“It was fascinating to understand that this underpinned all of the efficiency and operations of the government, and how much potential that was there to impact and scale,” she said. It was that potential that drew her to GSA and continues to draw others to federal government, especially to new digital services groups like GSA’s 18F and the Digital Service within the Office of Management and Budget.
Chrousos calls the movement of private technologists to government “tech corps.” And at GSA, she found, there’s a big opportunity to spread that change throughout government.
“I saw this as a two-year opportunity to come in and change things, give a positive impact somewhere that I thought was at the center of government and could help scale those ideas,” she said. “Money is a driver for some, but I think mission is a really big driver for others.”
Equating it to building a startup, Chrousos said, “you have to be kind of crazy about what you’re doing.”
As GSA’s CCO she’s already improved the agency’s understanding of its customers.
“People weren’t making data-driven decisions about the customer on a daily basis,” Chrousos said. “They had ad-hoc data points or they had anecdotal evidence and they were kind of making business decisions around that. So just getting the information to the right people at the right time was huge.”
Her newly formed office, which works closely with the administrator, immediately embarked on several big projects, like the consolidation of call centers for the tenants of the GSA’s 9,000 federal buildings into one phone number.
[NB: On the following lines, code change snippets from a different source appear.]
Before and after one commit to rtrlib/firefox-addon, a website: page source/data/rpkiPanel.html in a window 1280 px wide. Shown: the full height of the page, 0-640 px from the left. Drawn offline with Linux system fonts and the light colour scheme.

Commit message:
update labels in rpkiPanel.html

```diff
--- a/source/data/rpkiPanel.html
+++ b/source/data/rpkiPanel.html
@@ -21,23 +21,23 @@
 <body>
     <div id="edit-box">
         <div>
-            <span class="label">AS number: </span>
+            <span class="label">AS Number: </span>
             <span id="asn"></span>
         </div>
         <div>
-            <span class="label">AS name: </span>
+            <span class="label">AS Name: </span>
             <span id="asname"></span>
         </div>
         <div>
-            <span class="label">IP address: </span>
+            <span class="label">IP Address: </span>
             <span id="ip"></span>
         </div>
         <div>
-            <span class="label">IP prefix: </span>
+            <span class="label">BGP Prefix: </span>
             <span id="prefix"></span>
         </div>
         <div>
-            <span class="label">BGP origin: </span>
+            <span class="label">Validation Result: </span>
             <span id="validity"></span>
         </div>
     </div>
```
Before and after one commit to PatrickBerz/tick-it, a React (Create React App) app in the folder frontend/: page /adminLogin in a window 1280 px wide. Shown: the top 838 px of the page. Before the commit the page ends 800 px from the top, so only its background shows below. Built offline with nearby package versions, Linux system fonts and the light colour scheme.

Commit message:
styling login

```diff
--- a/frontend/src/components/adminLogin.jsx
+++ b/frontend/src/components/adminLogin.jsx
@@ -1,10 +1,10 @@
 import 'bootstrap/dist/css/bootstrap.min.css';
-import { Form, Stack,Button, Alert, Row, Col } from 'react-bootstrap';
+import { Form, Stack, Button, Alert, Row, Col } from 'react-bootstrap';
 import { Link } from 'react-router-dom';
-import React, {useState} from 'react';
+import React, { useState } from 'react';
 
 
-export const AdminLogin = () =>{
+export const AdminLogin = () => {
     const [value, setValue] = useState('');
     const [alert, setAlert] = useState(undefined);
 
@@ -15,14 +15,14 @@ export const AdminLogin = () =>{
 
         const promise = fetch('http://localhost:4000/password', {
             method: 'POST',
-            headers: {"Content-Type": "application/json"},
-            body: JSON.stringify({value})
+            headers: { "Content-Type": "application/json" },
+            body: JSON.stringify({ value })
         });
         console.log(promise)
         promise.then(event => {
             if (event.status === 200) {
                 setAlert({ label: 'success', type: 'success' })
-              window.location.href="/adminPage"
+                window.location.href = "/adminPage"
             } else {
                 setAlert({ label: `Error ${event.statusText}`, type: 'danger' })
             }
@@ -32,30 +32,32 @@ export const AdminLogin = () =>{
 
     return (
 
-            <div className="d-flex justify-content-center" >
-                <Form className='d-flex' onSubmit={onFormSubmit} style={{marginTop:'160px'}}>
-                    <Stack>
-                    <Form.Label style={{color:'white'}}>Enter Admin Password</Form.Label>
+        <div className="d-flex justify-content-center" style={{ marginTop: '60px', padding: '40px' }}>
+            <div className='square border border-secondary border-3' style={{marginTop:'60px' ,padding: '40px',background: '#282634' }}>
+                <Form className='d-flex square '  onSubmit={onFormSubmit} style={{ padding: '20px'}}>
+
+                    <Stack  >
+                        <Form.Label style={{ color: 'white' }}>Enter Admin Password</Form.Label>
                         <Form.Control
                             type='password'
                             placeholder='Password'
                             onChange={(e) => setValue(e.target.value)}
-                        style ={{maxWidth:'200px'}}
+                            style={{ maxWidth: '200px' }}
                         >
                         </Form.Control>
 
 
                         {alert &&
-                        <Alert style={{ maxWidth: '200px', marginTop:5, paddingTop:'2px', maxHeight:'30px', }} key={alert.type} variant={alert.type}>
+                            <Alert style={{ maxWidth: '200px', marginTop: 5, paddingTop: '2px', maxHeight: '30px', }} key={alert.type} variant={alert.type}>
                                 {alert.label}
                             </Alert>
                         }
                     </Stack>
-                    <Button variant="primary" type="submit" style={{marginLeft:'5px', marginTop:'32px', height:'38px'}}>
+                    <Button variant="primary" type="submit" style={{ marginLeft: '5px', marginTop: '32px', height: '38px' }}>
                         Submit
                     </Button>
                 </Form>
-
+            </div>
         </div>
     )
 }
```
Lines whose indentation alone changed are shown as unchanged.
“Our team basically became a voice-of-the-customer team where we were just unearthing existing data and creating new data points and better understanding the customer and getting that into the people who were making decisions,” she said.
After piloting the chief customer office for several months, Chrousos said there was an organic fit between her work there and OCSIT, which led to her appointment to take over those offices in January. Already, she’s looking for ways those offices can do better by their customers.
“One of my big priorities for the year is to fill out [OCSIT’s] portfolio of products and services around citizen experience,” she said.
Likewise, 18F will play a greater role going forward, Chrousos said, putting it on the same level as OCSIT in importance despite its short existence. The two, both under her leadership, will collaborate more, especially as 18F grows. Right now, they’re working together on Connect.gov and they also partnered on a recent $100 million cloud services deal.
Within the next 12 months or so, the digital services shop hopes to hire another 130 people, and it will play a key part in the hiring of the technologists who will run the new digital service teams being launched around government.
Despite her ambitious goals to reinvent GSA’s customer service, Chrousos is limiting her time at GSA to two years, mentioning the timeline frequently when talking about her plans. And that means she has to plunge headlong into her associate administrator role to make the biggest impact in the short time.
“I’ve got two years here. And I really do believe in the tech corps mentality,” she said. “I’m not building an empire, I’m not staying in government, I’m not trying to build a political career. I’m just trying to do something good and then go back to my life. So I feel every day like there’s a timeline to this.”
That said, she’s surprised by how much she’s enjoying her work so far.
“I thought this would be hard but important,” she said, but it turns out the work so far has been “hard but important but fun.”